== Task goal ==
Copy out the entries that follow exactly, leaving every picture behind.

Source records:
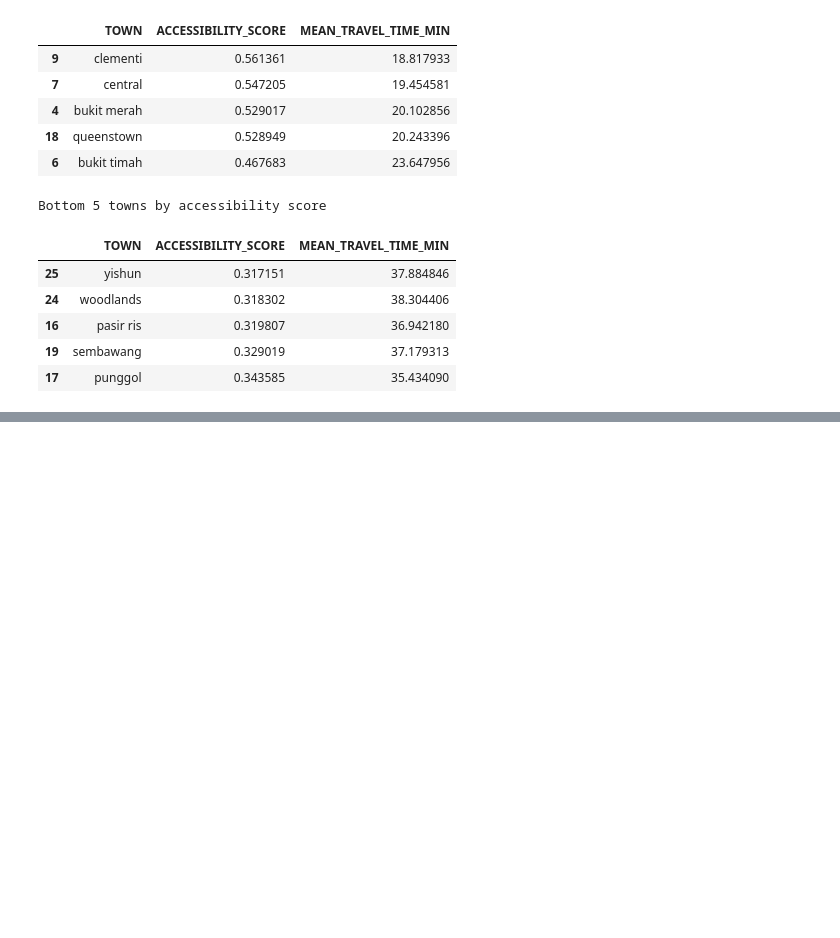
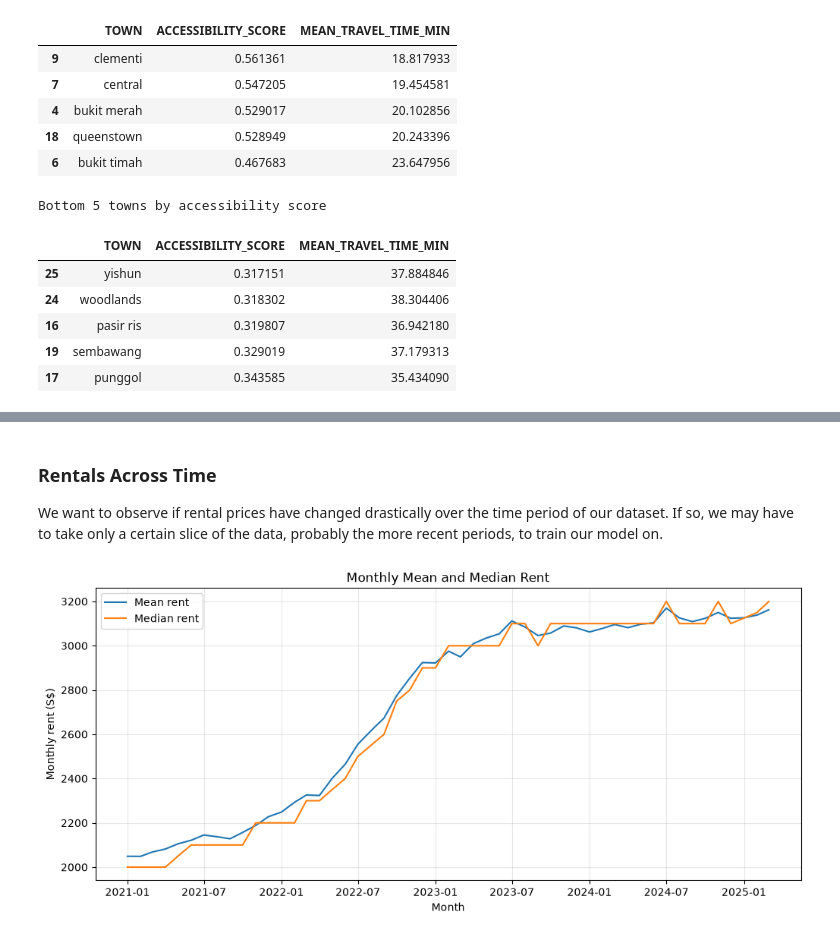
Before and after one commit to elijahkzy/CS5228-project, a Jupyter notebook: final_report/00_data_collection/01_data_viz.ipynb, the cells around one changed output, grey strips where cells are left out. Cells and saved outputs as stored; diff of their text form; code cells hidden in the pictures; blank space fills up the shorter version.

```diff
--- a/final_report/00_data_collection/01_data_viz.ipynb
+++ b/final_report/00_data_collection/01_data_viz.ipynb
@@ -2,6 +8,12 @@
 from pathlib import Path
 import numpy as np
 import pandas as pd
+import matplotlib.pyplot as plt
+
+import json
+from matplotlib import cm, colors
+from matplotlib.collections import PolyCollection
+
 from sklearn.compose import ColumnTransformer
 from sklearn.impute import SimpleImputer
 from sklearn.linear_model import LinearRegression
@@ -9,12 +21,15 @@ from sklearn.metrics import mean_absolute_error, mean_squared_error, r2_score
 from sklearn.model_selection import train_test_split
 from sklearn.pipeline import Pipeline
 from sklearn.preprocessing import OneHotEncoder
+import contextily as cx
+
+
 
 HERE = Path.cwd().resolve()
 PROJECT_ROOT = next((p for p in [HERE, *HERE.parents] if (p / 'data' / 'train.csv').exists()), HERE)
 if not (PROJECT_ROOT / 'data' / 'train.csv').exists():
     PROJECT_ROOT = PROJECT_ROOT.parent
-DATA_PATH = PROJECT_ROOT / 'data' / 'train.csv'
+DATA_PATH = PROJECT_ROOT / 'data' / 'original_dataset' / 'train.csv'
 df = pd.read_csv(DATA_PATH)
 print(f'Loaded {DATA_PATH}')
 print('Shape:', df.shape)
@@ -475,0 +463,34 @@ Bottom 5 towns by accessibility score
+# %% [markdown]
+### Rentals Across Time
+
+We want to observe if rental prices have changed drastically over the time period of our dataset. If so, we may have to take only a certain slice of the data, probably the more recent periods, to train our model on.
+# %%
+monthly_summary = (
+    df.groupby("approval_date")["MONTHLY_RENT"]
+      .agg(["mean", "median", "count"])
+      .asfreq("MS")
+)
+
+fig, ax1 = plt.subplots(figsize=(12, 5))
+
+ax1.plot(
+    monthly_summary.index,
+    monthly_summary["mean"],
+    label="Mean rent"
+)
+
+ax1.plot(
+    monthly_summary.index,
+    monthly_summary["median"],
+    label="Median rent"
+)
+
+ax1.set_xlabel("Month")
+ax1.set_ylabel("Monthly rent (S$)")
+ax1.set_title("Monthly Mean and Median Rent")
+ax1.legend()
+ax1.grid(alpha=0.3)
+
+plt.show()
+# %% [output]
+[figure, added]
```
Also changed, not shown: parts of 32 cells of this notebook, 2 other files.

== Written response ==
Before and after one commit to elijahkzy/CS5228-project, a Jupyter notebook: final_report/00_data_collection/01_data_viz.ipynb, the cells around one changed output, grey strips where cells are left out. Cells and saved outputs as stored; diff of their text form; code cells hidden in the pictures; blank space fills up the shorter version.

```diff
--- a/final_report/00_data_collection/01_data_viz.ipynb
+++ b/final_report/00_data_collection/01_data_viz.ipynb
@@ -2,6 +8,12 @@
 from pathlib import Path
 import numpy as np
 import pandas as pd
+import matplotlib.pyplot as plt
+
+import json
+from matplotlib import cm, colors
+from matplotlib.collections import PolyCollection
+
 from sklearn.compose import ColumnTransformer
 from sklearn.impute import SimpleImputer
 from sklearn.linear_model import LinearRegression
@@ -9,12 +21,15 @@ from sklearn.metrics import mean_absolute_error, mean_squared_error, r2_score
 from sklearn.model_selection import train_test_split
 from sklearn.pipeline import Pipeline
 from sklearn.preprocessing import OneHotEncoder
+import contextily as cx
+
+
 
 HERE = Path.cwd().resolve()
 PROJECT_ROOT = next((p for p in [HERE, *HERE.parents] if (p / 'data' / 'train.csv').exists()), HERE)
 if not (PROJECT_ROOT / 'data' / 'train.csv').exists():
     PROJECT_ROOT = PROJECT_ROOT.parent
-DATA_PATH = PROJECT_ROOT / 'data' / 'train.csv'
+DATA_PATH = PROJECT_ROOT / 'data' / 'original_dataset' / 'train.csv'
 df = pd.read_csv(DATA_PATH)
 print(f'Loaded {DATA_PATH}')
 print('Shape:', df.shape)
@@ -475,0 +463,34 @@ Bottom 5 towns by accessibility score
+# %% [markdown]
+### Rentals Across Time
+
+We want to observe if rental prices have changed drastically over the time period of our dataset. If so, we may have to take only a certain slice of the data, probably the more recent periods, to train our model on.
+# %%
+monthly_summary = (
+    df.groupby("approval_date")["MONTHLY_RENT"]
+      .agg(["mean", "median", "count"])
+      .asfreq("MS")
+)
+
+fig, ax1 = plt.subplots(figsize=(12, 5))
+
+ax1.plot(
+    monthly_summary.index,
+    monthly_summary["mean"],
+    label="Mean rent"
+)
+
+ax1.plot(
+    monthly_summary.index,
+    monthly_summary["median"],
+    label="Median rent"
+)
+
+ax1.set_xlabel("Month")
+ax1.set_ylabel("Monthly rent (S$)")
+ax1.set_title("Monthly Mean and Median Rent")
+ax1.legend()
+ax1.grid(alpha=0.3)
+
+plt.show()
+# %% [output]
+[figure, added]
```
Also changed, not shown: parts of 32 cells of this notebook, 2 other files.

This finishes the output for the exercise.